Change detection data
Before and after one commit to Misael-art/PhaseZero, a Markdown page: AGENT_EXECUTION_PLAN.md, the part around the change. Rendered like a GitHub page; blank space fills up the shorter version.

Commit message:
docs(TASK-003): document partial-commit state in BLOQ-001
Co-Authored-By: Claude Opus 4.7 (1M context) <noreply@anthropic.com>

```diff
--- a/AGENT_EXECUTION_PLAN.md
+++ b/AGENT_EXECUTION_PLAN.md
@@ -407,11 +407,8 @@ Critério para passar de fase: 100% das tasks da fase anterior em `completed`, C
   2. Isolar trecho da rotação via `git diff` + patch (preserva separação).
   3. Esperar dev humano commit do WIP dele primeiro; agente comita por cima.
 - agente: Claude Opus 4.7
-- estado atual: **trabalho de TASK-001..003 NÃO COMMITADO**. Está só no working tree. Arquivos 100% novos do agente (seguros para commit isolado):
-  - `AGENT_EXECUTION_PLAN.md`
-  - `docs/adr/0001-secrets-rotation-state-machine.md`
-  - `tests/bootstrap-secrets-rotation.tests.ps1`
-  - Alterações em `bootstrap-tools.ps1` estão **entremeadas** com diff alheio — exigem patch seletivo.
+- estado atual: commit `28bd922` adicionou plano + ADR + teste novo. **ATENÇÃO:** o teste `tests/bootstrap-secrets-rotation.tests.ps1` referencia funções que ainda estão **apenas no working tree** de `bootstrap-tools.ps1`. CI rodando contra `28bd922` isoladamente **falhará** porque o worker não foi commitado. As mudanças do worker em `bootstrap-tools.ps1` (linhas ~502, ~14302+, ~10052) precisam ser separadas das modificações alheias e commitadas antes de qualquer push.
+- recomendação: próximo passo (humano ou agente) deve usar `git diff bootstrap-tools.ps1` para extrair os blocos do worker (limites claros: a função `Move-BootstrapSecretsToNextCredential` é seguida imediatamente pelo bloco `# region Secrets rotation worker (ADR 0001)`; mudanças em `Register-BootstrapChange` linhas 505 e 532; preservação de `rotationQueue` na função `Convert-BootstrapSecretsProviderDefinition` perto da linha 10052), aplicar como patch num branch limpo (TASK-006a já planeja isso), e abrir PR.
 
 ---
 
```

-- Task to carry out --
Copy out every line of the data that includes "tools".

-- Solution to the problem --
-  - Alterações em `bootstrap-tools.ps1` estão **entremeadas** com diff alheio — exigem patch seletivo.
+- estado atual: commit `28bd922` adicionou plano + ADR + teste novo. **ATENÇÃO:** o teste `tests/bootstrap-secrets-rotation.tests.ps1` referencia funções que ainda estão **apenas no working tree** de `bootstrap-tools.ps1`. CI rodando contra `28bd922` isoladamente **falhará** porque o worker não foi commitado. As mudanças do worker em `bootstrap-tools.ps1` (linhas ~502, ~14302+, ~10052) precisam ser separadas das modificações alheias e commitadas antes de qualquer push.
+- recomendação: próximo passo (humano ou agente) deve usar `git diff bootstrap-tools.ps1` para extrair os blocos do worker (limites claros: a função `Move-BootstrapSecretsToNextCredential` é seguida imediatamente pelo bloco `# region Secrets rotation worker (ADR 0001)`; mudanças em `Register-BootstrapChange` linhas 505 e 532; preservação de `rotationQueue` na função `Convert-BootstrapSecretsProviderDefinition` perto da linha 10052), aplicar como patch num branch limpo (TASK-006a já planeja isso), e abrir PR.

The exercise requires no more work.